_TASK INSTRUCTIONS_. Please copy out all the data. Every detail stays the same.

Edit difference data:
******************************
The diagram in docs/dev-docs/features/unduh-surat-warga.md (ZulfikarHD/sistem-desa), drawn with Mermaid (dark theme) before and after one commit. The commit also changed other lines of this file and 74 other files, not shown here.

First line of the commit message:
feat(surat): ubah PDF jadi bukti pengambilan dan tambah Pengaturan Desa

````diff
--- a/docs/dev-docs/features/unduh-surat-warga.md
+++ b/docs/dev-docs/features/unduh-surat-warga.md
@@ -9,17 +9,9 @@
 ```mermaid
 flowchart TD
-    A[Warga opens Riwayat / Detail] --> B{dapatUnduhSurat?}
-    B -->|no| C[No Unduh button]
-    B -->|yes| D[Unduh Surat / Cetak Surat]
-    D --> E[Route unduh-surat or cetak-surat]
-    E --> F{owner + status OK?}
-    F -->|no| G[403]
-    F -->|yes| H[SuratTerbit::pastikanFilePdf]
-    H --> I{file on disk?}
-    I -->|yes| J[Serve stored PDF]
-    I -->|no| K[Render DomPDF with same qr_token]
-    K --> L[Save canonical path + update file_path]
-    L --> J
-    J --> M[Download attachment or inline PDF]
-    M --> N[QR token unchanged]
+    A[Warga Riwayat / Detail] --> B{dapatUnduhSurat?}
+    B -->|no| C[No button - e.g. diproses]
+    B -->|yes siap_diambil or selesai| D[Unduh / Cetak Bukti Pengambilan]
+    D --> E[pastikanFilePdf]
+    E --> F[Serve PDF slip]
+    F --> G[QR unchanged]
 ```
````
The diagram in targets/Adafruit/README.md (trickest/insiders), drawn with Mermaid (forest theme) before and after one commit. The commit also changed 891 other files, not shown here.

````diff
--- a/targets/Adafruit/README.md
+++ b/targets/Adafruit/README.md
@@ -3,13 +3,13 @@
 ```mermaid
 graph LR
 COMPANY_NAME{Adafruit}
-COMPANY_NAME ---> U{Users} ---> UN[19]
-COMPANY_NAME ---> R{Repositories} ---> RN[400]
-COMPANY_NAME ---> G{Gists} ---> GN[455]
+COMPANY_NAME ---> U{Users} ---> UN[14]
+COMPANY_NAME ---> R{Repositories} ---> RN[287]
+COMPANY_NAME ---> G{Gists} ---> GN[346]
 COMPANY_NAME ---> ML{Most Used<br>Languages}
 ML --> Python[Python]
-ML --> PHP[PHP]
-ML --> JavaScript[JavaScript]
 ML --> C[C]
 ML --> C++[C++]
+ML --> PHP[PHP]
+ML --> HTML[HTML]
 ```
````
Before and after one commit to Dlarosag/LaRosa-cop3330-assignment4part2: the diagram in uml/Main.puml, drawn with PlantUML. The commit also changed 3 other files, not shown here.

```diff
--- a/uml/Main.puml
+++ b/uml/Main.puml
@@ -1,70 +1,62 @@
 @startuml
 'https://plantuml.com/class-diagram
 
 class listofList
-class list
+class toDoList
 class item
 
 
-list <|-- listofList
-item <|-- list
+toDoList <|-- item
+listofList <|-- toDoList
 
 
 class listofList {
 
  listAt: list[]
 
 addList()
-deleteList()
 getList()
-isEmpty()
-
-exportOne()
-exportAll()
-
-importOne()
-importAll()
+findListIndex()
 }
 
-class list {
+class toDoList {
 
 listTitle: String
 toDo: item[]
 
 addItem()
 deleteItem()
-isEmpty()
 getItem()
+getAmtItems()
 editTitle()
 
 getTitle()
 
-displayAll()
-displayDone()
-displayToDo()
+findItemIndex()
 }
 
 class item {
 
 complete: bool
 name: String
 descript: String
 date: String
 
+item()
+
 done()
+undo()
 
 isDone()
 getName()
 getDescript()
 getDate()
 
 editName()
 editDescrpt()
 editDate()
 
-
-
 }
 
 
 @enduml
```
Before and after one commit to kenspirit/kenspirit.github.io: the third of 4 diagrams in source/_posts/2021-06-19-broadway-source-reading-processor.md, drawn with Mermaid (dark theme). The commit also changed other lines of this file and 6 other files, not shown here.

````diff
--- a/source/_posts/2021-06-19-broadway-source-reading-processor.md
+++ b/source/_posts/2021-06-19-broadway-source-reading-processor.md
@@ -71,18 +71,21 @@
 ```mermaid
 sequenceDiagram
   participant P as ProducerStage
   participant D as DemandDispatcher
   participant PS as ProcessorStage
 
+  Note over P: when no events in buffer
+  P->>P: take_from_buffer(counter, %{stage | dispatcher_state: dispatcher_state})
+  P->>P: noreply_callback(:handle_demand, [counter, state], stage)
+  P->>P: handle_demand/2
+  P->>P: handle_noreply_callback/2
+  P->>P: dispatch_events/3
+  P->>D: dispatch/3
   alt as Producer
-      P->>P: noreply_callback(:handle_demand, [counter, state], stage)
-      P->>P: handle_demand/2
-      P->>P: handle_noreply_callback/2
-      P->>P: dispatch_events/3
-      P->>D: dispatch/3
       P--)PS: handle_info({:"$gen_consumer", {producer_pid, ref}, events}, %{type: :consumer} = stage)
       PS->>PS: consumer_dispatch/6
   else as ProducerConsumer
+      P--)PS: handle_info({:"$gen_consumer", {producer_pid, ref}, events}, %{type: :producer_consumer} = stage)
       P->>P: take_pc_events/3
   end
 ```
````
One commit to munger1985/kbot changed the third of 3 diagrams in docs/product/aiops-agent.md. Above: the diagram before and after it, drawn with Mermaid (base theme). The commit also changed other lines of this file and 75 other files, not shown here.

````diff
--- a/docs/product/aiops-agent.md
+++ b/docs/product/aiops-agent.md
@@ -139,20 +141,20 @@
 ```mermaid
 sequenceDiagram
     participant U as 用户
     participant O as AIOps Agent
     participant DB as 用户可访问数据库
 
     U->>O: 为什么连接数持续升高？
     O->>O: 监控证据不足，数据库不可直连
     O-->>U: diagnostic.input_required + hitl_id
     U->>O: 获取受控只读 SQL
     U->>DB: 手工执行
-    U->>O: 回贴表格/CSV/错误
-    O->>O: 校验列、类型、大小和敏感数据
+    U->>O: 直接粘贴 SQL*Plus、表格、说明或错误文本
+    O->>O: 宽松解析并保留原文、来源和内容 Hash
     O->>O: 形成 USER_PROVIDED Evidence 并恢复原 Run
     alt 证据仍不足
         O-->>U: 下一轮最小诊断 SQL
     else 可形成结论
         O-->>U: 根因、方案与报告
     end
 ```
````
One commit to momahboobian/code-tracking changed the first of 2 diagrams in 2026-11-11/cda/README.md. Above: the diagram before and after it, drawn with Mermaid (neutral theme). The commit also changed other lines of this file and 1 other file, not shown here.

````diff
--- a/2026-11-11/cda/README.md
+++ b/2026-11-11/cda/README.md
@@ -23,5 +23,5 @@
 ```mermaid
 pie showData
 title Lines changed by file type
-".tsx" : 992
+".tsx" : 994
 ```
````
******************************
_WRITTEN ANSWER_.
The diagram in docs/dev-docs/features/unduh-surat-warga.md (ZulfikarHD/sistem-desa), drawn with Mermaid (dark theme) before and after one commit. The commit also changed other lines of this file and 74 other files, not shown here.

First line of the commit message:
feat(surat): ubah PDF jadi bukti pengambilan dan tambah Pengaturan Desa

````diff
--- a/docs/dev-docs/features/unduh-surat-warga.md
+++ b/docs/dev-docs/features/unduh-surat-warga.md
@@ -9,17 +9,9 @@
 ```mermaid
 flowchart TD
-    A[Warga opens Riwayat / Detail] --> B{dapatUnduhSurat?}
-    B -->|no| C[No Unduh button]
-    B -->|yes| D[Unduh Surat / Cetak Surat]
-    D --> E[Route unduh-surat or cetak-surat]
-    E --> F{owner + status OK?}
-    F -->|no| G[403]
-    F -->|yes| H[SuratTerbit::pastikanFilePdf]
-    H --> I{file on disk?}
-    I -->|yes| J[Serve stored PDF]
-    I -->|no| K[Render DomPDF with same qr_token]
-    K --> L[Save canonical path + update file_path]
-    L --> J
-    J --> M[Download attachment or inline PDF]
-    M --> N[QR token unchanged]
+    A[Warga Riwayat / Detail] --> B{dapatUnduhSurat?}
+    B -->|no| C[No button - e.g. diproses]
+    B -->|yes siap_diambil or selesai| D[Unduh / Cetak Bukti Pengambilan]
+    D --> E[pastikanFilePdf]
+    E --> F[Serve PDF slip]
+    F --> G[QR unchanged]
 ```
````
The diagram in targets/Adafruit/README.md (trickest/insiders), drawn with Mermaid (forest theme) before and after one commit. The commit also changed 891 other files, not shown here.

````diff
--- a/targets/Adafruit/README.md
+++ b/targets/Adafruit/README.md
@@ -3,13 +3,13 @@
 ```mermaid
 graph LR
 COMPANY_NAME{Adafruit}
-COMPANY_NAME ---> U{Users} ---> UN[19]
-COMPANY_NAME ---> R{Repositories} ---> RN[400]
-COMPANY_NAME ---> G{Gists} ---> GN[455]
+COMPANY_NAME ---> U{Users} ---> UN[14]
+COMPANY_NAME ---> R{Repositories} ---> RN[287]
+COMPANY_NAME ---> G{Gists} ---> GN[346]
 COMPANY_NAME ---> ML{Most Used<br>Languages}
 ML --> Python[Python]
-ML --> PHP[PHP]
-ML --> JavaScript[JavaScript]
 ML --> C[C]
 ML --> C++[C++]
+ML --> PHP[PHP]
+ML --> HTML[HTML]
 ```
````
Before and after one commit to Dlarosag/LaRosa-cop3330-assignment4part2: the diagram in uml/Main.puml, drawn with PlantUML. The commit also changed 3 other files, not shown here.

```diff
--- a/uml/Main.puml
+++ b/uml/Main.puml
@@ -1,70 +1,62 @@
 @startuml
 'https://plantuml.com/class-diagram
 
 class listofList
-class list
+class toDoList
 class item
 
 
-list <|-- listofList
-item <|-- list
+toDoList <|-- item
+listofList <|-- toDoList
 
 
 class listofList {
 
  listAt: list[]
 
 addList()
-deleteList()
 getList()
-isEmpty()
-
-exportOne()
-exportAll()
-
-importOne()
-importAll()
+findListIndex()
 }
 
-class list {
+class toDoList {
 
 listTitle: String
 toDo: item[]
 
 addItem()
 deleteItem()
-isEmpty()
 getItem()
+getAmtItems()
 editTitle()
 
 getTitle()
 
-displayAll()
-displayDone()
-displayToDo()
+findItemIndex()
 }
 
 class item {
 
 complete: bool
 name: String
 descript: String
 date: String
 
+item()
+
 done()
+undo()
 
 isDone()
 getName()
 getDescript()
 getDate()
 
 editName()
 editDescrpt()
 editDate()
 
-
-
 }
 
 
 @enduml
```
Before and after one commit to kenspirit/kenspirit.github.io: the third of 4 diagrams in source/_posts/2021-06-19-broadway-source-reading-processor.md, drawn with Mermaid (dark theme). The commit also changed other lines of this file and 6 other files, not shown here.

````diff
--- a/source/_posts/2021-06-19-broadway-source-reading-processor.md
+++ b/source/_posts/2021-06-19-broadway-source-reading-processor.md
@@ -71,18 +71,21 @@
 ```mermaid
 sequenceDiagram
   participant P as ProducerStage
   participant D as DemandDispatcher
   participant PS as ProcessorStage
 
+  Note over P: when no events in buffer
+  P->>P: take_from_buffer(counter, %{stage | dispatcher_state: dispatcher_state})
+  P->>P: noreply_callback(:handle_demand, [counter, state], stage)
+  P->>P: handle_demand/2
+  P->>P: handle_noreply_callback/2
+  P->>P: dispatch_events/3
+  P->>D: dispatch/3
   alt as Producer
-      P->>P: noreply_callback(:handle_demand, [counter, state], stage)
-      P->>P: handle_demand/2
-      P->>P: handle_noreply_callback/2
-      P->>P: dispatch_events/3
-      P->>D: dispatch/3
       P--)PS: handle_info({:"$gen_consumer", {producer_pid, ref}, events}, %{type: :consumer} = stage)
       PS->>PS: consumer_dispatch/6
   else as ProducerConsumer
+      P--)PS: handle_info({:"$gen_consumer", {producer_pid, ref}, events}, %{type: :producer_consumer} = stage)
       P->>P: take_pc_events/3
   end
 ```
````
One commit to munger1985/kbot changed the third of 3 diagrams in docs/product/aiops-agent.md. Above: the diagram before and after it, drawn with Mermaid (base theme). The commit also changed other lines of this file and 75 other files, not shown here.

````diff
--- a/docs/product/aiops-agent.md
+++ b/docs/product/aiops-agent.md
@@ -139,20 +141,20 @@
 ```mermaid
 sequenceDiagram
     participant U as 用户
     participant O as AIOps Agent
     participant DB as 用户可访问数据库
 
     U->>O: 为什么连接数持续升高？
     O->>O: 监控证据不足，数据库不可直连
     O-->>U: diagnostic.input_required + hitl_id
     U->>O: 获取受控只读 SQL
     U->>DB: 手工执行
-    U->>O: 回贴表格/CSV/错误
-    O->>O: 校验列、类型、大小和敏感数据
+    U->>O: 直接粘贴 SQL*Plus、表格、说明或错误文本
+    O->>O: 宽松解析并保留原文、来源和内容 Hash
     O->>O: 形成 USER_PROVIDED Evidence 并恢复原 Run
     alt 证据仍不足
         O-->>U: 下一轮最小诊断 SQL
     else 可形成结论
         O-->>U: 根因、方案与报告
     end
 ```
````
One commit to momahboobian/code-tracking changed the first of 2 diagrams in 2026-11-11/cda/README.md. Above: the diagram before and after it, drawn with Mermaid (neutral theme). The commit also changed other lines of this file and 1 other file, not shown here.

````diff
--- a/2026-11-11/cda/README.md
+++ b/2026-11-11/cda/README.md
@@ -23,5 +23,5 @@
 ```mermaid
 pie showData
 title Lines changed by file type
-".tsx" : 992
+".tsx" : 994
 ```
````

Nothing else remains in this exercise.